[Revision tracking records]
--------------------------------------------------
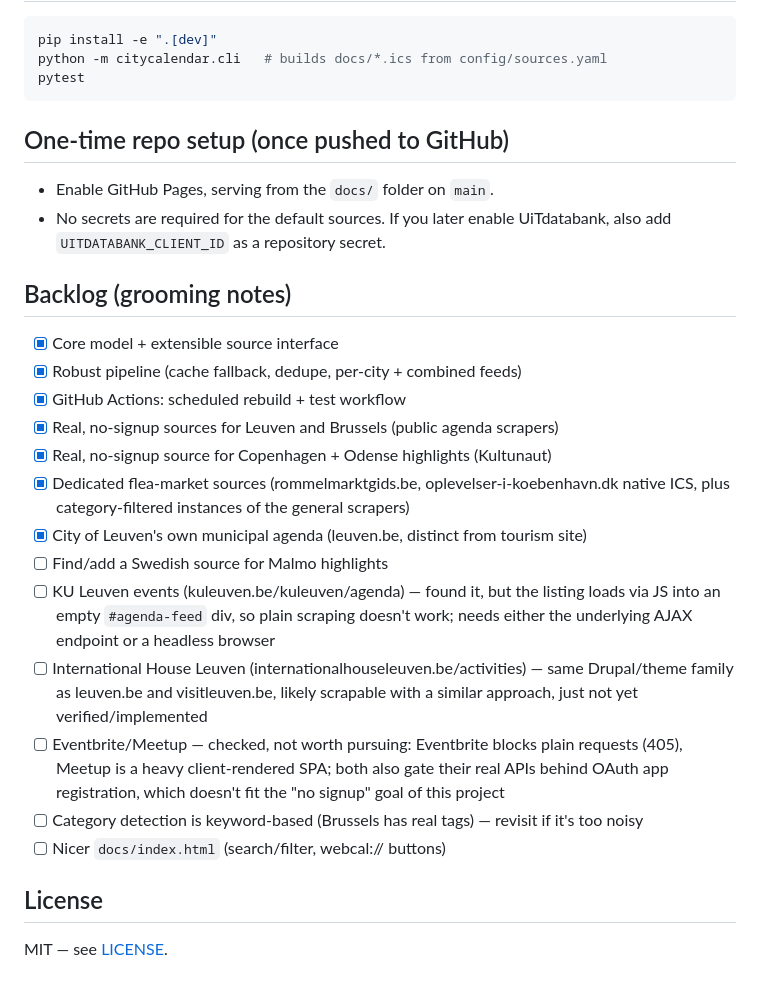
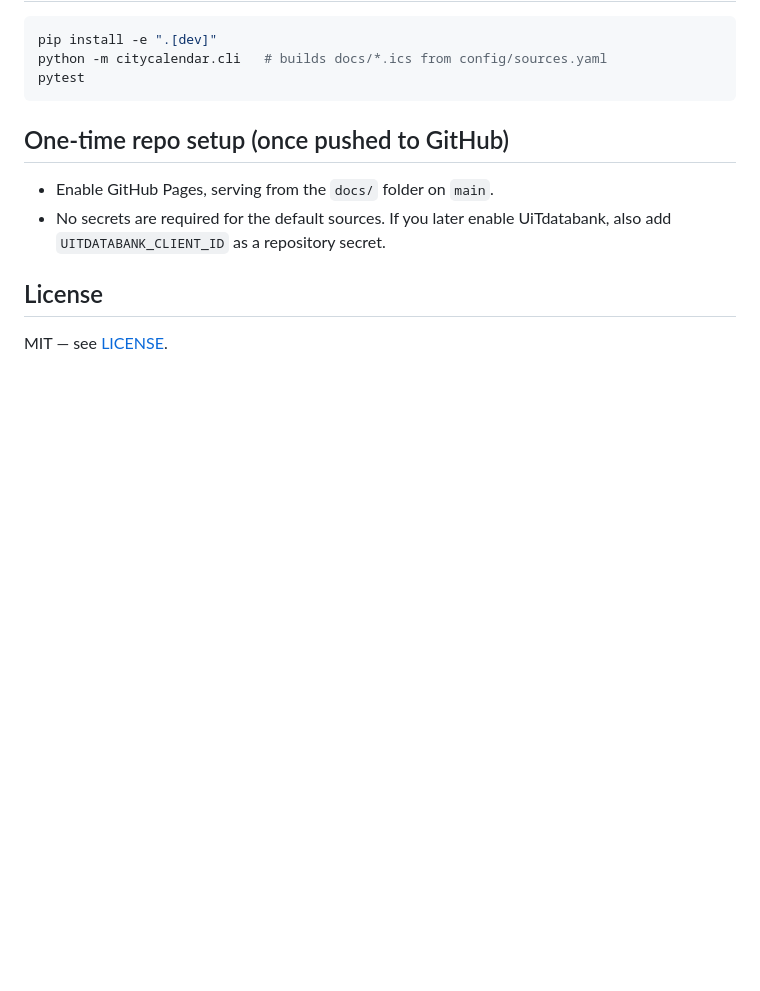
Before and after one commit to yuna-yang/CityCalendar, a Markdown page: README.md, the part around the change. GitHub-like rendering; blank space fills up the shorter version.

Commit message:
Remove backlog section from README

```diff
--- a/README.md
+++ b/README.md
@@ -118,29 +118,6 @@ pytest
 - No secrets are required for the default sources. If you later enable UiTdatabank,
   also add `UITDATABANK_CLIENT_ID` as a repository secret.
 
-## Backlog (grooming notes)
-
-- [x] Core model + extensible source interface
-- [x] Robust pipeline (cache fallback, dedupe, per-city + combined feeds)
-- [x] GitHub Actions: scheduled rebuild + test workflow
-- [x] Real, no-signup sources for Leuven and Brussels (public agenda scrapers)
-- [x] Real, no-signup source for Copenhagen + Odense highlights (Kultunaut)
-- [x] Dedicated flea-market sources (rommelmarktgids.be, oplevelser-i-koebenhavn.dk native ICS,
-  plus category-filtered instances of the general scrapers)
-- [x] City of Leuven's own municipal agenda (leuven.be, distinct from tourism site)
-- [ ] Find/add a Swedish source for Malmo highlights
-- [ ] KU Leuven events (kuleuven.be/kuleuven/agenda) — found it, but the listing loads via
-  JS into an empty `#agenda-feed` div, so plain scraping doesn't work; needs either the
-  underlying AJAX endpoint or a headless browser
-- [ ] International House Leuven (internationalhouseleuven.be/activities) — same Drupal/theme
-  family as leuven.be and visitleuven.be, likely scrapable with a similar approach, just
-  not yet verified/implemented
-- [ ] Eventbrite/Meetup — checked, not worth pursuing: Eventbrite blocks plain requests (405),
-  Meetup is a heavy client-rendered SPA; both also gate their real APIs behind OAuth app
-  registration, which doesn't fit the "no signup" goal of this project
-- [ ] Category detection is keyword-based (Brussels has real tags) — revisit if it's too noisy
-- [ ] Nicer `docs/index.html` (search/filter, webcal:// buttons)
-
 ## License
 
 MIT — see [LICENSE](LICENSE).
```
--------------------------------------------------
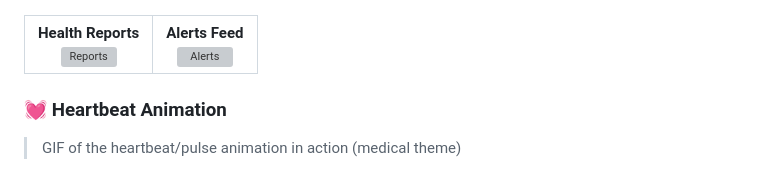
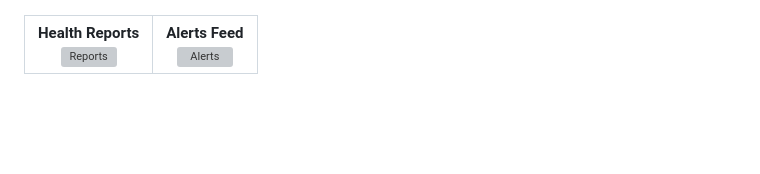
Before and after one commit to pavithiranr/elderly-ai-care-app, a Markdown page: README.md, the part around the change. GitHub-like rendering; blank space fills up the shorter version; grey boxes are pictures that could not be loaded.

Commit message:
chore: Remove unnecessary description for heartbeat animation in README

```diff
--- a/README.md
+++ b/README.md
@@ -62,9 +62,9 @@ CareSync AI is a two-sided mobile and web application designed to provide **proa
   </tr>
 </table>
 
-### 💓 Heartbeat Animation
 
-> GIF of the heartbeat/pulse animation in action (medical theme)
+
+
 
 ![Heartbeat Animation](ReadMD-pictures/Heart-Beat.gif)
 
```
--------------------------------------------------
__TO DO__
When a line in the data above contains the string "signup", copy that line.

__THE COMPLETED TASK__
-- [x] Real, no-signup sources for Leuven and Brussels (public agenda scrapers)
-- [x] Real, no-signup source for Copenhagen + Odense highlights (Kultunaut)
-  registration, which doesn't fit the "no signup" goal of this project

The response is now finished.